He smashed the seemingly unbreakable 800 meters world record of one minute 41.11 seconds set by Denmark’s Wilson Kipketer in 1997 and the following week he lowered the mark again to 1:41.01.

The 23-year-old Rudisha has dominated the event since and after running a blistering 1:41.74 in New York on Saturday he will be overwhelming favorite to add the Olympic gold medal in London to the world title he claimed in South Korea last year.

It has not always been plain sailing for the athlete whose father Daniel was the first Maasai to compete at the Olympics and won a relay silver in Mexico City in 1968.

Rudisha junior started out as a 400 meters runner but was persuaded to switch to the longer distance by Irishman Colm O’Connell who coaches at the famous St Patrick’s High School in Kenya’s Rift Valley where Rudisha’s talent was nurtured.

He won the world junior title in Beijing in 2006, earning the nickname “Pride of Africa”, but missed the 2008 Olympics through injury and failed to reach the world championship final in Berlin in 2009 when he got boxed in during the semi-final.

His fortunes changed in a big way in 2010, however, with a world-record time of 1:41.09 in Berlin followed eight days later by an even faster run in Rieti, Italy.

Rudisha was named the IAAF’s World Athlete of the Year for 2010 ahead of Bolt and the pair look destined to sparkle on the London track in contrasting ways.

While Bolt is dripping in charisma and delights the crowds with dramatic poses and flashing smiles, the softly-spoken Rudisha shuns publicity.

“I love my tribe, the Maasai are very good people and humble,” he said. “Going to the Olympics as a Maasai I want to make them proud because after the warm welcome they gave me when I went back and being their leader I want to also be the warrior in the Olympics.

“That will be something good because that will be the first Olympic gold medal for the Maasai.”

Rudisha will be running for his tribe and his country in London and he also has a score to settle for the last two 800 meters world-record holders.

Neither Kipketer nor Briton Sebastian Coe, the man in charge of the London Games, won Olympic gold at 800 meters and Rudisha said he hoped to triumph in the stadium which Coe personally showed him round last year.
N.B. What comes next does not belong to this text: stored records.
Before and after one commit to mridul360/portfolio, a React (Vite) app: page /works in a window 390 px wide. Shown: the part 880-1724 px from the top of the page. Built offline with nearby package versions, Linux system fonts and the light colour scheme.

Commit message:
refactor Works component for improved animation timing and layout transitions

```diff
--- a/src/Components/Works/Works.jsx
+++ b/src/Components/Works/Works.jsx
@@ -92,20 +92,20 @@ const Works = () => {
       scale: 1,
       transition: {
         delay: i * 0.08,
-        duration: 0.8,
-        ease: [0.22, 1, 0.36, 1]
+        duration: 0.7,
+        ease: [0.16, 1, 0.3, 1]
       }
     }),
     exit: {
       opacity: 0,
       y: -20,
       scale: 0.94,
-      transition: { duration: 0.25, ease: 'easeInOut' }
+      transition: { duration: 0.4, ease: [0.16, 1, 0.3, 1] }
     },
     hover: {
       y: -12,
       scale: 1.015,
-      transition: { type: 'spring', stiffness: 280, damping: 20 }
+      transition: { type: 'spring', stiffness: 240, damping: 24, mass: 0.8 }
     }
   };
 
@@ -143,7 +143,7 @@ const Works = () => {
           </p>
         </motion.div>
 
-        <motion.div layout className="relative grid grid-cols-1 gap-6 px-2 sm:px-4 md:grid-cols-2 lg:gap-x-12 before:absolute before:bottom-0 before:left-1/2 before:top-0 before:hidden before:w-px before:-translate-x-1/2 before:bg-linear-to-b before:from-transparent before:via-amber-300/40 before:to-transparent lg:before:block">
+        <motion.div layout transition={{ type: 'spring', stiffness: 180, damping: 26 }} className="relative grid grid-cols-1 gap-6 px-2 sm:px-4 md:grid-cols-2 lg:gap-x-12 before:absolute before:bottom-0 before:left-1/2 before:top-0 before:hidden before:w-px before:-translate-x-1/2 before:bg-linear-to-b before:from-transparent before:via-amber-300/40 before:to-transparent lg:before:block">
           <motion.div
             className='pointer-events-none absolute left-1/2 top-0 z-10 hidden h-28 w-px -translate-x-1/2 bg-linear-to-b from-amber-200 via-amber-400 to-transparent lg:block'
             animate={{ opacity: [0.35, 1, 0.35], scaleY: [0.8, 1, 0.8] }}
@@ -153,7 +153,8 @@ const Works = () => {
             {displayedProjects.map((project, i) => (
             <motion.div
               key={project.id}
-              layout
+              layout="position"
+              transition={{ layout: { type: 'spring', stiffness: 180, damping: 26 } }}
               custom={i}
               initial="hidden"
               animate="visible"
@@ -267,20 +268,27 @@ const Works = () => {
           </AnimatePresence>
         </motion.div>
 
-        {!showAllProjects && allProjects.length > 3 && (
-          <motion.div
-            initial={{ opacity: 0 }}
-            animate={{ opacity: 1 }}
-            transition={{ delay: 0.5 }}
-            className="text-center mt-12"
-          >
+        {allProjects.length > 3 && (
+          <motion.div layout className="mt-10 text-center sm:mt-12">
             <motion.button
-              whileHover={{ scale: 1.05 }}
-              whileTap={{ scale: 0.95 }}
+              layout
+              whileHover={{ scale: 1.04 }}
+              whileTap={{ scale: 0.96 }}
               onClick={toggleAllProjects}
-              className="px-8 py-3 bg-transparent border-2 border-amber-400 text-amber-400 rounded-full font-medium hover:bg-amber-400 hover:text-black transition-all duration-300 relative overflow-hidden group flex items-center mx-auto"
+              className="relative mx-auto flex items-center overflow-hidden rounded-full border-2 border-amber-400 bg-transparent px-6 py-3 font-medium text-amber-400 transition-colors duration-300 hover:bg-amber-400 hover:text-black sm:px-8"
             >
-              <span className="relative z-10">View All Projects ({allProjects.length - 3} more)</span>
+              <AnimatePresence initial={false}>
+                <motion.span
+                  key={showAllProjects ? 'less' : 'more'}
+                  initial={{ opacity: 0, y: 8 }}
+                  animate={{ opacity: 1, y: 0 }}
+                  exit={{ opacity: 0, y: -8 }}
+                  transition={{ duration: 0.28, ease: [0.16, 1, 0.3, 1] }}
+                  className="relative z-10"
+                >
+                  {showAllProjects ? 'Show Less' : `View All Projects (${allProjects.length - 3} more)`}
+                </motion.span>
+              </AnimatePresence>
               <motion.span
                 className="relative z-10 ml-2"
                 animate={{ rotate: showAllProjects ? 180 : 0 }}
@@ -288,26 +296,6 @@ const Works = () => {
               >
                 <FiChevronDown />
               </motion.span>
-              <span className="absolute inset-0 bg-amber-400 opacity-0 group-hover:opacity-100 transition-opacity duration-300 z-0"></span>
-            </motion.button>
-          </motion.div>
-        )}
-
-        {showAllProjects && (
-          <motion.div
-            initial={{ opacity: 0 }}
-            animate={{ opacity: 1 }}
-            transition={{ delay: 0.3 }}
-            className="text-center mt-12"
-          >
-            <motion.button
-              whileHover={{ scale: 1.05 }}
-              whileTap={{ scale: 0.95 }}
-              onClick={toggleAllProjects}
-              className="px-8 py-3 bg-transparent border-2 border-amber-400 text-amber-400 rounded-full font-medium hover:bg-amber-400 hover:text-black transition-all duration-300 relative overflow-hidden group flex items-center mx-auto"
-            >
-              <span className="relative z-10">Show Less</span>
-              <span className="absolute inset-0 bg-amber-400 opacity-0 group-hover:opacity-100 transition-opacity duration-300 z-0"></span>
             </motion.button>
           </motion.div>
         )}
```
“I think it’s high time for me to achieve that to satisfy us all,” he said.